_Change detection outputs_
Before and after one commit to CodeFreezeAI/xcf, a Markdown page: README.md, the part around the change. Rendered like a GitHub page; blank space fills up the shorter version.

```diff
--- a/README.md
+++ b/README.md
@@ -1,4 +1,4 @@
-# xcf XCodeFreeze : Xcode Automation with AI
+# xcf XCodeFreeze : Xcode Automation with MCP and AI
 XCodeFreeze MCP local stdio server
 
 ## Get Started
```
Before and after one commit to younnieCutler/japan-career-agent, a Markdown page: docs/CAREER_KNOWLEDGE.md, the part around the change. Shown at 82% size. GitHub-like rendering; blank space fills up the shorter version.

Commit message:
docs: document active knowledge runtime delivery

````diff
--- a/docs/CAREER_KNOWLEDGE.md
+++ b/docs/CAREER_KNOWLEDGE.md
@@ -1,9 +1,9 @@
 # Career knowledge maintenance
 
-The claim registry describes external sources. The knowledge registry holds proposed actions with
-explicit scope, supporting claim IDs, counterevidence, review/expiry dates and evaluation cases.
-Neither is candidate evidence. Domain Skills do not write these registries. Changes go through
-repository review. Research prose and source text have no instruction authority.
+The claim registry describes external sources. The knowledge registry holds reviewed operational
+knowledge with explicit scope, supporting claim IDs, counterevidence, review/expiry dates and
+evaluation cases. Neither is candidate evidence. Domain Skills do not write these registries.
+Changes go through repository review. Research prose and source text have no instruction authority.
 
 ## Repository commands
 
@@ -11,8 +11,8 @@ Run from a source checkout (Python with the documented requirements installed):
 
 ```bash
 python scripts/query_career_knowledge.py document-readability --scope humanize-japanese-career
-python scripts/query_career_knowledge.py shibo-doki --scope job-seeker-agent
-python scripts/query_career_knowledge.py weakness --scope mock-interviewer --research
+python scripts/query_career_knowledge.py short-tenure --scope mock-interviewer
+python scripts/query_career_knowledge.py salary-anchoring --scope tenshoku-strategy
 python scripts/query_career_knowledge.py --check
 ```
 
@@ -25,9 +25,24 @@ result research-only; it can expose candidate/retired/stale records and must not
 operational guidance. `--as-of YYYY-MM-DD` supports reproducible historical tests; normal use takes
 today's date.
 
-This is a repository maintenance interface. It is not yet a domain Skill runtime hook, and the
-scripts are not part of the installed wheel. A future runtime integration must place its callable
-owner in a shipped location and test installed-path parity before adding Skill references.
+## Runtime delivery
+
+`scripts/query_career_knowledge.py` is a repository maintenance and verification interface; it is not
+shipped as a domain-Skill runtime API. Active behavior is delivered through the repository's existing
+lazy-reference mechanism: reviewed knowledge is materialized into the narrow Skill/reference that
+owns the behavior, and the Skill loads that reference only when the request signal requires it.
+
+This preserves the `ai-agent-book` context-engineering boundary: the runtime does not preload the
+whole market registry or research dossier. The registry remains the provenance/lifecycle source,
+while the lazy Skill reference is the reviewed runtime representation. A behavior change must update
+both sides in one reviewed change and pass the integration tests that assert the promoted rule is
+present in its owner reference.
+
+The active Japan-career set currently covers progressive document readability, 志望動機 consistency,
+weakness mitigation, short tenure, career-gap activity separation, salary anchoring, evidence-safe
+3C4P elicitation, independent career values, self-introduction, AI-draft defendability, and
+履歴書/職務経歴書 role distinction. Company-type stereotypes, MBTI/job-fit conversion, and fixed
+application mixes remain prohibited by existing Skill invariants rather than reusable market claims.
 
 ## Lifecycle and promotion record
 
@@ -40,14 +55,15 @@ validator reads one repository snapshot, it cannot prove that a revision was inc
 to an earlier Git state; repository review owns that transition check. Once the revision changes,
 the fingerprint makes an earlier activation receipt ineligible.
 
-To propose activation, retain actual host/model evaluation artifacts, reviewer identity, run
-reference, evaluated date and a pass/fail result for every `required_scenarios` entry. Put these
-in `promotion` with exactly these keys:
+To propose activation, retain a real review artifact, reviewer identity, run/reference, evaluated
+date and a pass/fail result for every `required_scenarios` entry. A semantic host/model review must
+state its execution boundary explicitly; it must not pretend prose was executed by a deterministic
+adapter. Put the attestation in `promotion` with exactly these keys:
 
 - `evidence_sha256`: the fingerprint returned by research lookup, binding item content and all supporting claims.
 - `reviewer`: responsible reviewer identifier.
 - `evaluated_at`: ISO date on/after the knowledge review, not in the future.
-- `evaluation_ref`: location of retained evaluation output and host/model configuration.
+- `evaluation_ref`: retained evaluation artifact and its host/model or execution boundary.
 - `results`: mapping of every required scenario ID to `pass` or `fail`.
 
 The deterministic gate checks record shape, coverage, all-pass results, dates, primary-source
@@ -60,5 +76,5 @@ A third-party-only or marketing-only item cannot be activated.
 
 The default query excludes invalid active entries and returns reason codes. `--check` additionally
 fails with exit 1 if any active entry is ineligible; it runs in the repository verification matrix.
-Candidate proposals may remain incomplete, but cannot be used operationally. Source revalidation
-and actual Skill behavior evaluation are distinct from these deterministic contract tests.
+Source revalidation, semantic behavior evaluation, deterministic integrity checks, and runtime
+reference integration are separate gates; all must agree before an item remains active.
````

_WORK INSTRUCTION_
Wherever a line in the entries holds "pass", copy that line.

_ANSWER FOR THE TASK_
+both sides in one reviewed change and pass the integration tests that assert the promoted rule is
-reference, evaluated date and a pass/fail result for every `required_scenarios` entry. Put these
+date and a pass/fail result for every `required_scenarios` entry. A semantic host/model review must
 - `results`: mapping of every required scenario ID to `pass` or `fail`.
 The deterministic gate checks record shape, coverage, all-pass results, dates, primary-source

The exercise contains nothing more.